Hello, my name is Chung Jui Lee. I’m currently working as a 3D Artist at IGG Inc. in California, United States. I’ve been working here for 2 years after I graduated from Savannah College of Art and Design.
I always loved to draw characters from a young age. At first, I tried Industrial Design during college, but most of the products I made turned out to be too cartoonish and character-like. Then I came to the U.S. to learn animation at SCAD and I’ve been modeling characters ever since.
I love learning new stuff; it helps me stay motivated and challenged. And I kept seeing lots of great artworks from the past students of this CGMA course. That’s when I decided to enroll and see what I can come up with.
Before this class, my portfolio mostly consisted of stylized characters. So, I thought it would be beneficial to add a realistic character to broaden my scope. My goals for this class were to understand the workflow of realistic character creation and to learn different software and tools along the way.
About the Character
Peaky Blinders was one of my favorite TV series; I love its aesthetic and the character of Thomas Shelby. And I thought Cillian Murphy has a very unique face that would be interesting to sculpt.
For me, this is a perfect subject for this course. The overall character is relatively clean and simple. I would be able to focus on pushing the quality and finishing it in 10 weeks.
For reference, I used mostly from the show and some other amazing 3D arts as well for my quality goal.

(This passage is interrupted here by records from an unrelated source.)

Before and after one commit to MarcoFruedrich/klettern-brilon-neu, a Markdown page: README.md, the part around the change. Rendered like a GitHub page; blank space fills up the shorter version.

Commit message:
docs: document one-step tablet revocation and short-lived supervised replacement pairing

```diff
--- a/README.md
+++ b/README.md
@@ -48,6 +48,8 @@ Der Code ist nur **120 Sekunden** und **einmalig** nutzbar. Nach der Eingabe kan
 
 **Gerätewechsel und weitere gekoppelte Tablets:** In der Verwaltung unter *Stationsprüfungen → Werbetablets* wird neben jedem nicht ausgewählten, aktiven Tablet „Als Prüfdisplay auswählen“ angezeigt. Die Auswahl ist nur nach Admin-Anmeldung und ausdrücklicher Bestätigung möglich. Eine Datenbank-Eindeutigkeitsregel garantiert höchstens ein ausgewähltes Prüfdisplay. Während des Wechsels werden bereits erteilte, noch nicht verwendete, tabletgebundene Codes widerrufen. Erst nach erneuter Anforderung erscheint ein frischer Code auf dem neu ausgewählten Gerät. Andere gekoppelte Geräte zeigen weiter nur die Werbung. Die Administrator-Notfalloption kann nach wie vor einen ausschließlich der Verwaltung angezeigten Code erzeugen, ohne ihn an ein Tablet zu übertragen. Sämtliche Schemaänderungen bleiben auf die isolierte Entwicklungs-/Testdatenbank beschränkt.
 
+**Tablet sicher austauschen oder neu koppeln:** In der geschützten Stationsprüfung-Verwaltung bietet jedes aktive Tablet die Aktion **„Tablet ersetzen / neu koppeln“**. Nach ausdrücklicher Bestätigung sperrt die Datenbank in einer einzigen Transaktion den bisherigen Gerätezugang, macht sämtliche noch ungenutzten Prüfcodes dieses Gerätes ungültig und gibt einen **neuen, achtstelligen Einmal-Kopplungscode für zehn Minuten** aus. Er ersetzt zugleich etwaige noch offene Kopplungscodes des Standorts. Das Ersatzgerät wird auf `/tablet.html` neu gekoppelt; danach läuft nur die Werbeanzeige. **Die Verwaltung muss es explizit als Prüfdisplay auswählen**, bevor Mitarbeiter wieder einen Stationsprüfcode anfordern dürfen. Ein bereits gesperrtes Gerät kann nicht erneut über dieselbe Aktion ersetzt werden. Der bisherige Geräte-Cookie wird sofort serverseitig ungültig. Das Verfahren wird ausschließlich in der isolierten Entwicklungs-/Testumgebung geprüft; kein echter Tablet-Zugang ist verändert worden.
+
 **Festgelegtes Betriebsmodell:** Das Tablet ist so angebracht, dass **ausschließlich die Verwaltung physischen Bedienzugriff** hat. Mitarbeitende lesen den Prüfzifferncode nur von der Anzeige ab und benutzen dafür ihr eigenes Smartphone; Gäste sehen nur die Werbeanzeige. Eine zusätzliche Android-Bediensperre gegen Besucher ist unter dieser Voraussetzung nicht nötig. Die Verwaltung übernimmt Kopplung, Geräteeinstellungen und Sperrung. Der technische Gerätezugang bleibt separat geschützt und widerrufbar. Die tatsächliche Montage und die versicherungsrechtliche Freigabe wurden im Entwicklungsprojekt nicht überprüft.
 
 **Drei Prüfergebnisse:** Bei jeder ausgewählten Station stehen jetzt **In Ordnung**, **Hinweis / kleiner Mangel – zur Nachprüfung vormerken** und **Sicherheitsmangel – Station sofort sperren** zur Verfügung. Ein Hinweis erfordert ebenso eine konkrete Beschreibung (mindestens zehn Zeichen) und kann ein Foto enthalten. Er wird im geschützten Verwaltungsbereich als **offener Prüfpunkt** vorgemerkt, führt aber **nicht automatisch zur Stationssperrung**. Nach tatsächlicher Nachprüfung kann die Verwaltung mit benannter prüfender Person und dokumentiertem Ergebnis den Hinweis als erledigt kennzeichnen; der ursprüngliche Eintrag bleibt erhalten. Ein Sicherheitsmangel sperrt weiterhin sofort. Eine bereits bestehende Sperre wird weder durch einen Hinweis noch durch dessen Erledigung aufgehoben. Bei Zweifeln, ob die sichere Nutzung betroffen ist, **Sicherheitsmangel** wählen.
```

I had a human base mesh that I can start sculpting from. After establishing the basic anatomy, I then exaggerated his distinctive features, like the squarish jaw, pronounced cheekbones, and deep-set eyes. It’s always a good idea to start as a caricature first, then slowly reduce the intensity of exaggeration. I think this way is very effective to get the personality quickly.
Another important thing is to not go into details too fast. Focusing on the big shapes, proportion, and personality first. It will pay off in the long run.

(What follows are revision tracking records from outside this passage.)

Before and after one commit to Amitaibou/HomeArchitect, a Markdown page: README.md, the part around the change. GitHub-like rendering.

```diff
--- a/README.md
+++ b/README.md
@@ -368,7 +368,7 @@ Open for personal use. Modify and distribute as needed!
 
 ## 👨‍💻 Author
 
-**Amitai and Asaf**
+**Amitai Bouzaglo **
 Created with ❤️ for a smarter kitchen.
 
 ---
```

For the clothes, I used Marvelous Designer with some detailing in ZBrush. The geometry is quite simple, just a couple of loops around the parts that will deform and keep the rest straight and clean.
Before this class, I thought it would be time-consuming to produce realistic skin textures. But it was actually very straightforward and fast.
Here is my displacement map creation process:
- Prepare the head mesh with efficient UVs
- Find the proper skin textures from Texturing XYZ
- Project the high-resolution maps onto the head mesh using Wrap 3D
- Clean up in Mudbox and Photoshop
- Sculpt additional details in ZBrush.
The same goes for color maps; I used a female head texture from the 3D Scan Store and overlaid the displacement map on top to match the detail. With some color adjustment and cleanup, I was able to produce high-quality skin textures in no time.
Creating Fabrics and Clothes Details
My process for the fabric textures:
- Block out the color first to see the big picture
- Find appropriate fabric materials from Substance Source, then modify them to my liking
- Procedurally create some damage and discoloration with the baked curvature and AO maps
- Manually paint final details to break up the procedural patterns
- Add fuzz with Xgen.
For the buttons, tie clip, and the pocket watch, I did the polygon modeling with Maya and used Substance Painter for texturing.
The hair was actually the most challenging part of the whole course for me! Even though Pete did an amazing demo on XGen interactive grooming, I had a hard time matching the hairstyle. I ended up using XGen core for the hair; I like its non-destructive workflow and the ability to control the clumping with guides.
My first step was placing the guides for the hair to follow. Then, I painted a region map to divide the long hair (top) and shaved hair (back and sides). I also had a density map for a smoother border transition. Once things were set up, I added the modifiers as the final step to shape the hair further. I used clump, cut, and noise modifiers for this case and just tried to match the reference as close as I could. I highly recommend Tom Newbury’s in-depth Xgen tutorial if anyone is interested.
As for the lighting, I always tried to find some good reference for outdoor, indoor, and studio lighting first. So, I would have a rough idea of what I want. I also did several HDRI lighting tests (Images are from HDRI Haven). For those, I just kept the SkyDome intensity as 1 without any other lights in the scene.
Once I found the HDRI I like, I added the 3 point lights system for fine-tuning. But I also tried to keep them integrated with the background. The key light is for sculpting the forms and emphasizing the character’s features. The rim light is for outlining the silhouette, hair, and bringing out the SSS of the ears. Finally, I create some volumetric fog to add a bit of mood.
The biggest challenge is the entire workflow. I have to go back and forth with different software, and it can be very time-consuming. But Pete made it very organized and step-by-step; I understood the workflow quickly and benefited a lot from this iterative process. Also, I learned to be more patient with those dull but essential steps. Once I overcame those obstacles, the result was very rewarding and gave me a sense of accomplishment.
For my next project, I want to create a real-time character using the techniques and concepts I learned from this course. It would be fun!